Mr. President,

Since 1982 when the item “Prevention of an Arms Race in Outer Space” was first put on its Agenda, the CD had set up relevant Ad Hoc Committee for ten years in succession. Although for various reasons, the Committee was unable to commence the work of formulating international legal instruments banning the testing, deployment and use of weapon and preventing an arms race in outer space, wide-range discussions and consultations were held on questions related to relevant definitions, guidelines, existing treaties, and confidence-building measures. With these efforts, valuable experience has been accumulated and the groundwork been lain for further work.

At the turn of the century, with the rapid development of space technology, concerted efforts of the whole international community are called for both to ensure the peaceful use of outer space and to free it from a new arms race. In this regard, many countries put forward some thoughtful views and proposals during the Ad Hoc Committee's ten-year work. Some delegations also listed and analyzed existing treaties, agreements, and other international legal instruments relating to outer space. All these efforts have enhanced mutual understanding among delegations and made it possible to formulate an international agreement on the prevention of an arms race in outer space through negotiations. The Chinese Delegation expresses its appreciation to those delegations that had made positive contributions to the work on this item. The Chinese Delegation stands ready to participate in a constructive manner in deliberations on any proposals and views in this regard.

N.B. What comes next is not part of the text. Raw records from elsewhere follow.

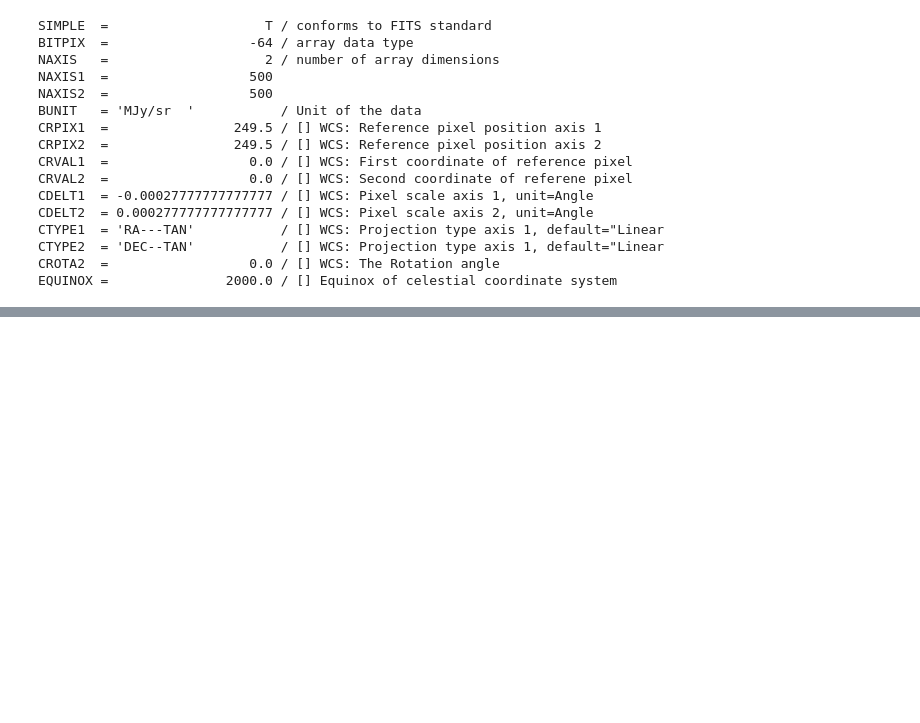
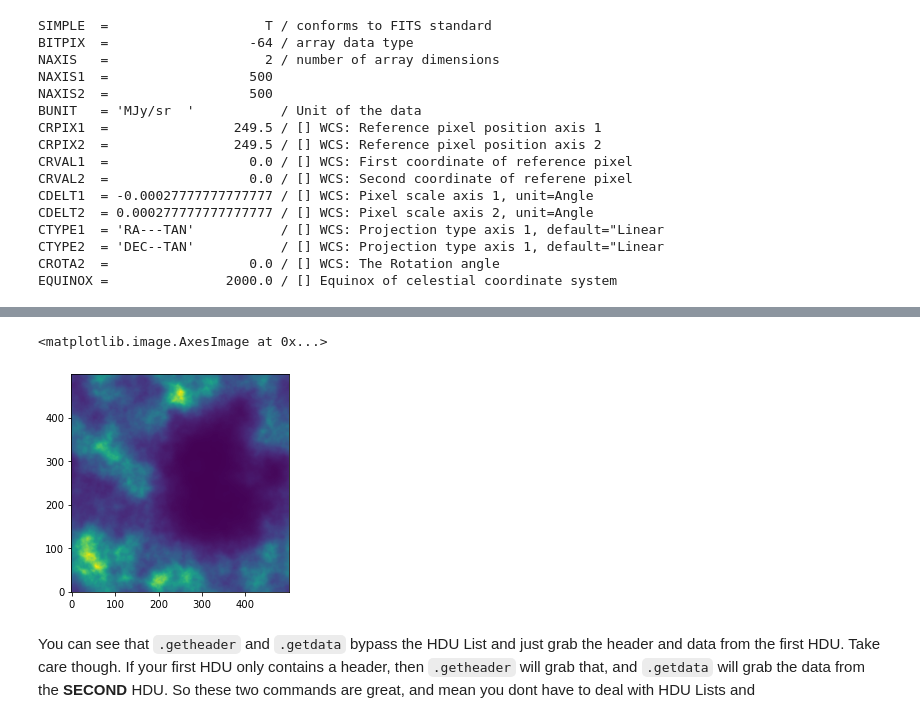
Before and after one commit to CookAndy96/AstroWiki, a Jupyter notebook: WorkingWithFitsFiles/Opening and Exploring FITS Files.ipynb, the cells around one changed output, grey strips where cells are left out. Drawn from its saved outputs; the diff is of its cells as text; code cells hidden in the pictures; blank space fills up the shorter version.

Commit message:
First complete Opening and Exploring FITS Files.ipynb

```diff
--- a/WorkingWithFitsFiles/Opening and Exploring FITS Files.ipynb
+++ b/WorkingWithFitsFiles/Opening and Exploring FITS Files.ipynb
@@ -73,0 +181,5 @@ EQUINOX =               2000.0 / [] Equinox of celestial coordinate system
+# %%
+header = fits.getheader(path_to_file)
+data = fits.getdata(path_to_file)
+
+header
@@ -73,0 +203,7 @@ EQUINOX =               2000.0 / [] Equinox of celestial coordinate system
+# %%
+plt.imshow(data, origin = 'lower')
+# %% [output]
+<matplotlib.image.AxesImage at 0x...>
+[figure, added]
+# %% [markdown]
+You can see that ``.getheader`` and ``.getdata`` bypass the HDU List and just grab the header and data from the first HDU. Take care though. If your first HDU only contains a header, then ``.getheader`` will grab that, and ``.getdata`` will grab the data from the **SECOND** HDU. So these two commands are great, and mean you dont have to deal with HDU Lists and
```
Also changed, not shown: parts of 12 cells of this notebook.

As early as 1985, China submitted to the first Ad Hoc Committee its position paper on the issue of prevention of an arms race in outer space(CD/579). In that paper, China clearly pointed out that outer space is the common heritage of mankind, that the exploration and use of outer space should serve to promote the economic, scientific and cultural development of all countries and benefit humanity and that China opposes arms race of any kind in outer space.

China is of the view that, at present, when addressing this item, the CD should take into full account the fact that the development, research and possible deployment of some weapon system including the TMD will introduce the weapon systems into outer space, thus immediate action should be taken to prevent weaponization of outer space and to ban the test, deployment and use of any weapon systems in outer space and prohibit the utilization of outer space for striking ground targets. Countries with the most advanced space capabilities should undertake special responsibilities in ensuring the exclusive peaceful uses of outer space and commit themselves not to test, deploy or use any weapon system and its components in outer space pending the conclusion of a multilateral agreement on the prevention of an arms race in outer space,.

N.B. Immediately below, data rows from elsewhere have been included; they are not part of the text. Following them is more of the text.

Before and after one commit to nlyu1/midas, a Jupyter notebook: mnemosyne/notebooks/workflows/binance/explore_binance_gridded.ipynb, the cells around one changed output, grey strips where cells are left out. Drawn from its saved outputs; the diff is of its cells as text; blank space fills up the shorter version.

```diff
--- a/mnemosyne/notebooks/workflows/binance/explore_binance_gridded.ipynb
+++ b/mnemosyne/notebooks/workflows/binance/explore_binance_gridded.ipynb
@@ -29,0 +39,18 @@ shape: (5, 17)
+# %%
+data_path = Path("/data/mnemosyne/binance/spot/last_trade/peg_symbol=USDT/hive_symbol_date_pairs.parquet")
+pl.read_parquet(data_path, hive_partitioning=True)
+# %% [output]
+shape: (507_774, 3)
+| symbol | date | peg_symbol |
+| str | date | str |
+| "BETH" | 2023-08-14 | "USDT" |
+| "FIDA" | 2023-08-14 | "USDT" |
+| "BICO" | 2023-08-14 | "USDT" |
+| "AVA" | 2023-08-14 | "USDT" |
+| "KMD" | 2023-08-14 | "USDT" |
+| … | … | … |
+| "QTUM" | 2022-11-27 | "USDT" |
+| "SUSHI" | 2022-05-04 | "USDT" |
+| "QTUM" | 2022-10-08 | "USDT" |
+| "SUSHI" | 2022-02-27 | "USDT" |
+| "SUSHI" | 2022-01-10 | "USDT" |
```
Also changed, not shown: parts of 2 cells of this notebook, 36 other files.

The Chinese Delegation would suggest and encourage the United Nations Institute for Disarmament Research to conduct research work on the development, testing and possible deployment of outer space weapons. Meanwhile, we also welcome experts from the CD member states to brief the Conference on the current situation in this regard.

The Special Coordinator of this item, Ambassador Palihakkara of Sri Lanka, stated in his progress report that “it was also generally understood that while there continues to be no objection in principle to the re-establishment of an Ad Hoc Committee, further consultations would be needed as to when that decision can be taken”. It is our hope that all the CD members will demonstrate necessary political will and flexibility, so as to enable the relevant consultations bear early and positive results, and the CD could begin its substantive work on the effective prevention of an arms race in outer space as early as possible and live up to the high expectation of the international community .

I thank you, Mr. President.